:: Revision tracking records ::
──────

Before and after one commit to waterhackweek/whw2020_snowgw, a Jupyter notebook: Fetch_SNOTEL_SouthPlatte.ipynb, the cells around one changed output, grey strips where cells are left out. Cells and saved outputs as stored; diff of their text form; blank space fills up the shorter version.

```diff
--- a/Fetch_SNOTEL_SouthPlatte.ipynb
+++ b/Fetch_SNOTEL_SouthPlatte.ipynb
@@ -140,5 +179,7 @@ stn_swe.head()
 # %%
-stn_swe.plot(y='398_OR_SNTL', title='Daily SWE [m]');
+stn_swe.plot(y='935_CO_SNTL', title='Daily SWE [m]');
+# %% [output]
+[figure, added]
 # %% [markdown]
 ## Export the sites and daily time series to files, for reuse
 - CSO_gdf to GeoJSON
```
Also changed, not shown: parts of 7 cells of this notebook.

──────

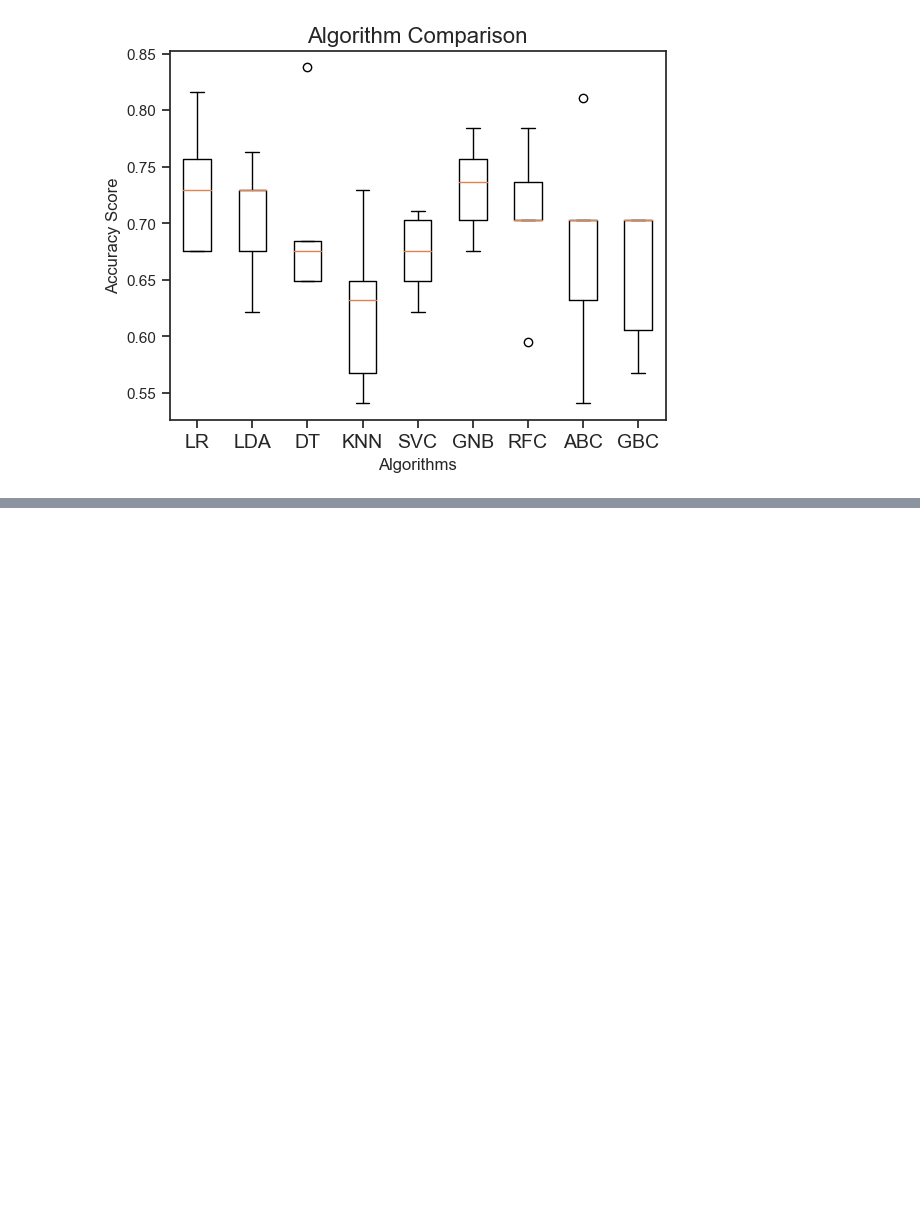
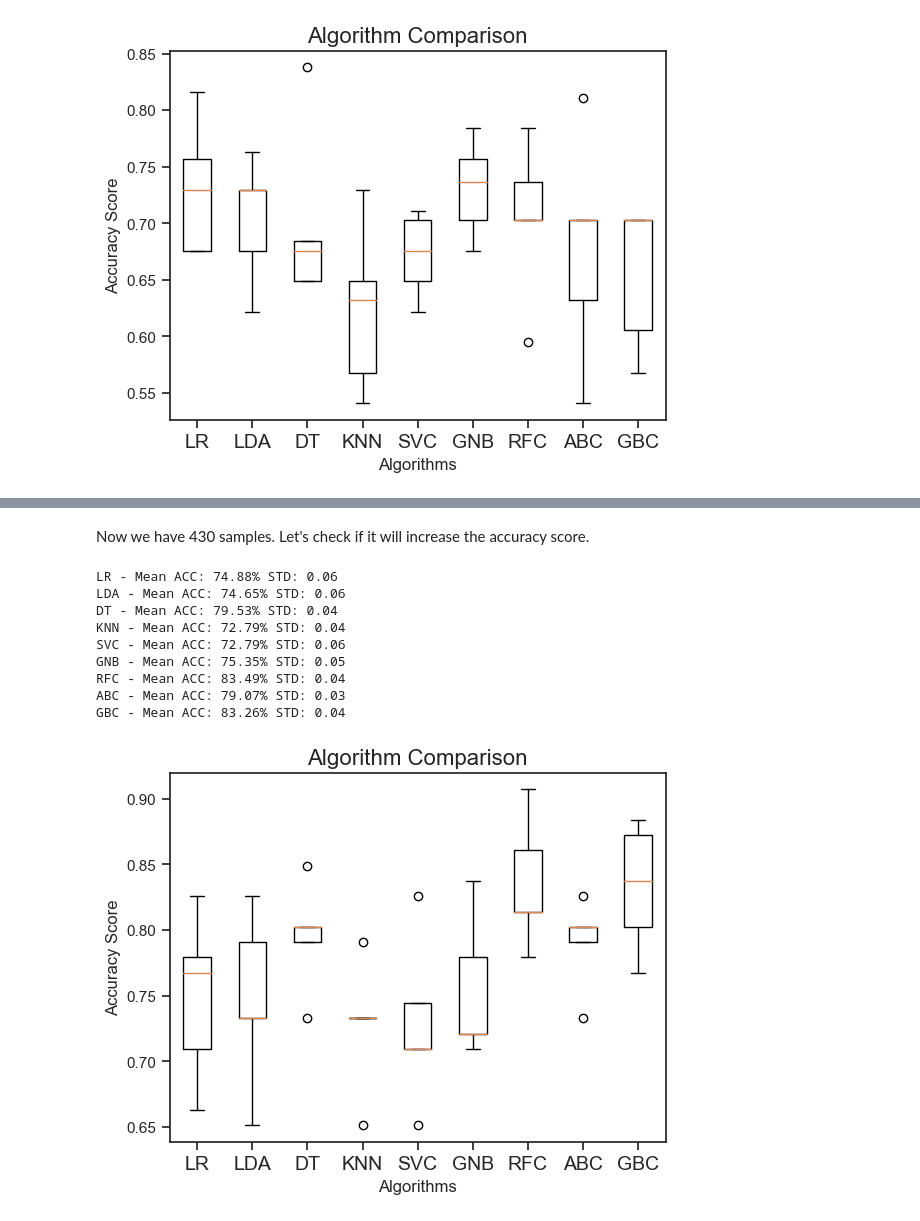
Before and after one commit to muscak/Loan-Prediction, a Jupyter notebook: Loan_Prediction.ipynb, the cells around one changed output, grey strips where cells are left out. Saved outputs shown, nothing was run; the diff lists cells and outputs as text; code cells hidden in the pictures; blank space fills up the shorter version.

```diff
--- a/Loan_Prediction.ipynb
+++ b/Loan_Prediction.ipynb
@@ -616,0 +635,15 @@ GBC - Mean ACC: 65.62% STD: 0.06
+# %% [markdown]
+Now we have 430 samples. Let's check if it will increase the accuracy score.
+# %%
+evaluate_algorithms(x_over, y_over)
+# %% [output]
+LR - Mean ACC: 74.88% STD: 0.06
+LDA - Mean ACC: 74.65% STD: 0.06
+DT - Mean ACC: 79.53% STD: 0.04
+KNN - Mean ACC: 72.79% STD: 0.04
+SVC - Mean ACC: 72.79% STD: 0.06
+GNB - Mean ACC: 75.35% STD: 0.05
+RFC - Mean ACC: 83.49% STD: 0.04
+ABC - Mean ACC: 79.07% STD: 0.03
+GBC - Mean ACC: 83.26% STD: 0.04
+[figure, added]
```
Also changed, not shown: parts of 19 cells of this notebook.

──────

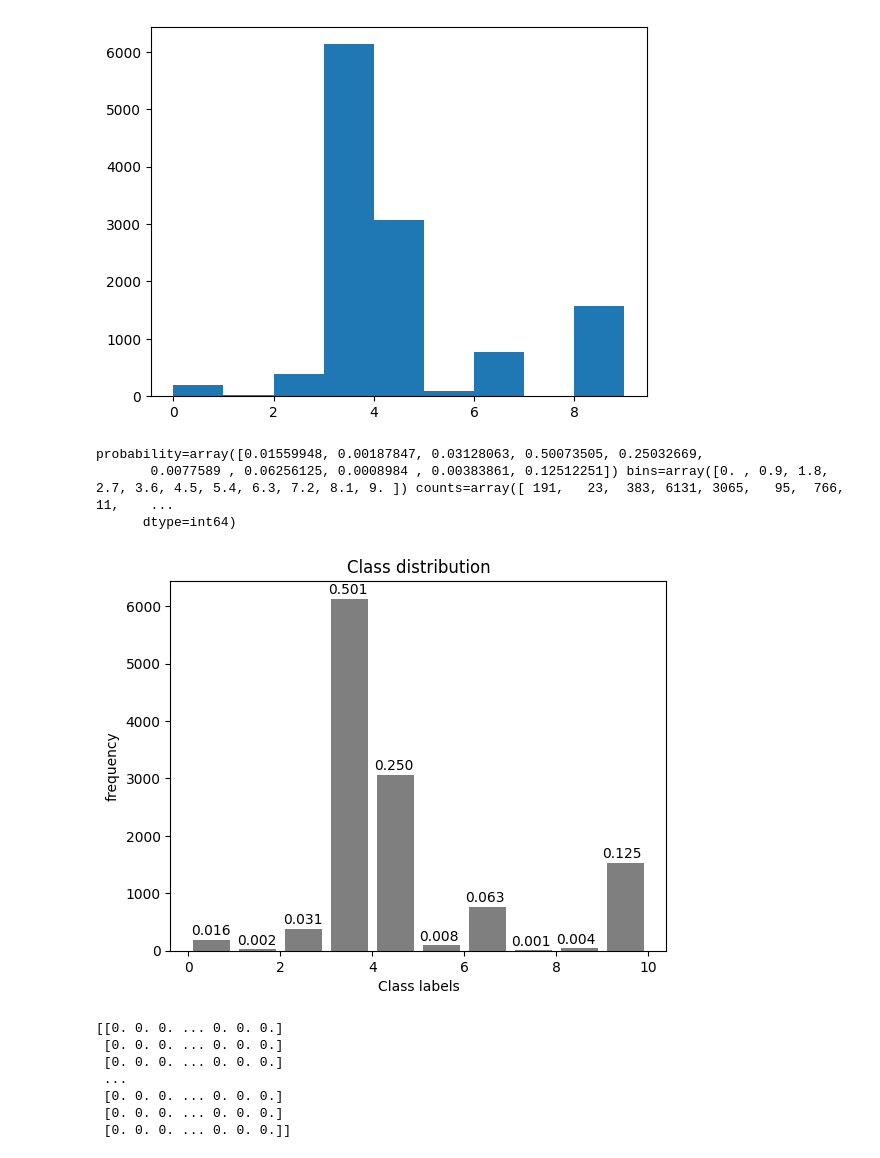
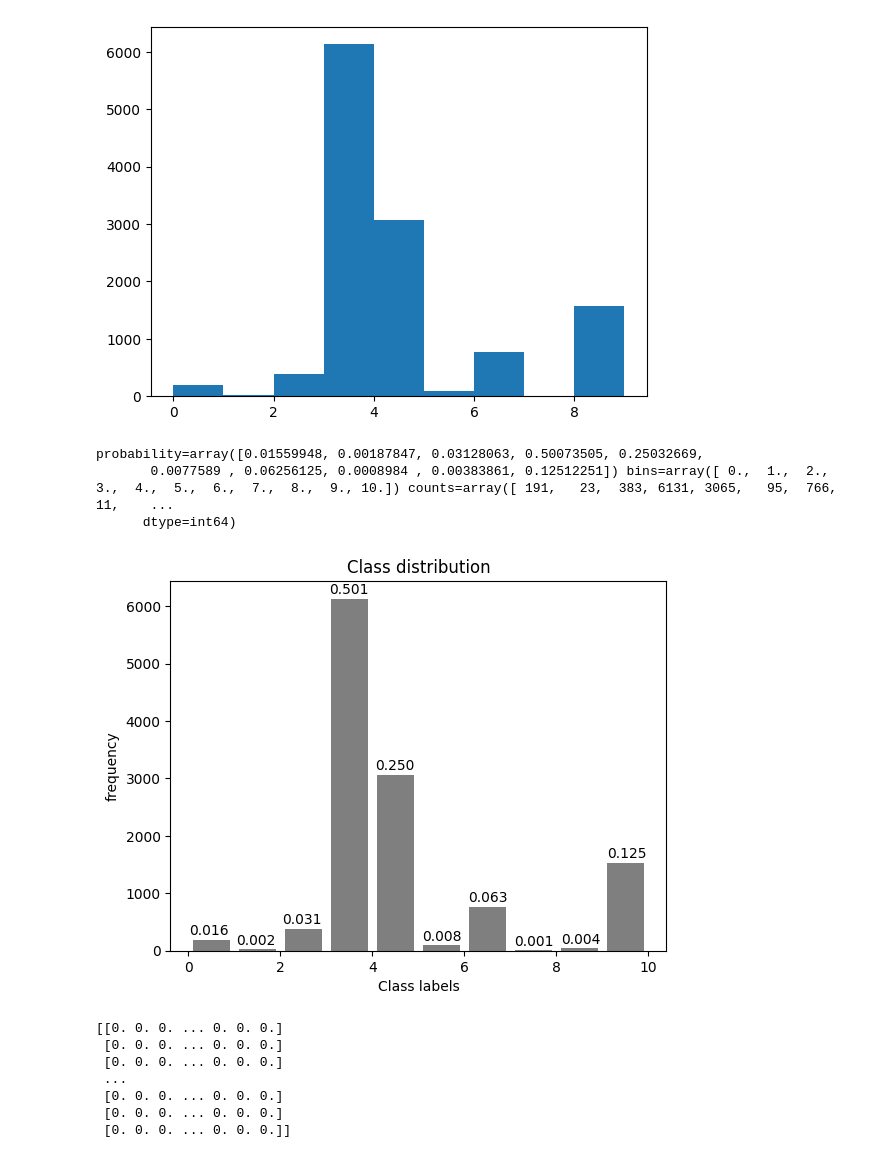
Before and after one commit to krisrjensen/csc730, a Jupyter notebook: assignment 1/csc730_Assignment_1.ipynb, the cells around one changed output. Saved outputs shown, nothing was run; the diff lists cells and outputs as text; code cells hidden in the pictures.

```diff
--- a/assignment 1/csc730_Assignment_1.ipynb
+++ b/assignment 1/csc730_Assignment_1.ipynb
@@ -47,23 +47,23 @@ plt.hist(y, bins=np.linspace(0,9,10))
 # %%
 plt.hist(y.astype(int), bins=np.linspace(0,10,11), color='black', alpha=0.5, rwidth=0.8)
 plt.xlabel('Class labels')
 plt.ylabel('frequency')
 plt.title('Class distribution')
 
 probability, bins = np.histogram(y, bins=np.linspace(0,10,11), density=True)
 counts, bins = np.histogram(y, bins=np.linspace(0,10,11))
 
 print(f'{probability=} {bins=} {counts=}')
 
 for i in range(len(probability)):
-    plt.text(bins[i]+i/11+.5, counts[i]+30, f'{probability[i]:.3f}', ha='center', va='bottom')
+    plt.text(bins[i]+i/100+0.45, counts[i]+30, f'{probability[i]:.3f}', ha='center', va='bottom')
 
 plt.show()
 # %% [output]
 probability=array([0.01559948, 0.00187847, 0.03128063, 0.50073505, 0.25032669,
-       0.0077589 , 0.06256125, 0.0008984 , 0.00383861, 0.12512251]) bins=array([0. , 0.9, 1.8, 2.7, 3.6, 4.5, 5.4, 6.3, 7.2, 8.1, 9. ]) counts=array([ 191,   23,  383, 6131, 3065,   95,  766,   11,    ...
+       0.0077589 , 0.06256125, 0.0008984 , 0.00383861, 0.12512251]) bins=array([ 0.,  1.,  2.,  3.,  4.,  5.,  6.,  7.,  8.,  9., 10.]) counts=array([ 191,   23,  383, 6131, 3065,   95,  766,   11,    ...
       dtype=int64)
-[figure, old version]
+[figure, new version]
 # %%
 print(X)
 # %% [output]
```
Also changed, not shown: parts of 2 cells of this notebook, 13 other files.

──────

:: WHAT THE TASK REQUIRES ::
All lines carrying the word "figure" must be copied from the data above.

:: ANSWER SECTION ::
+[figure, added]
+[figure, added]
-[figure, old version]
+[figure, new version]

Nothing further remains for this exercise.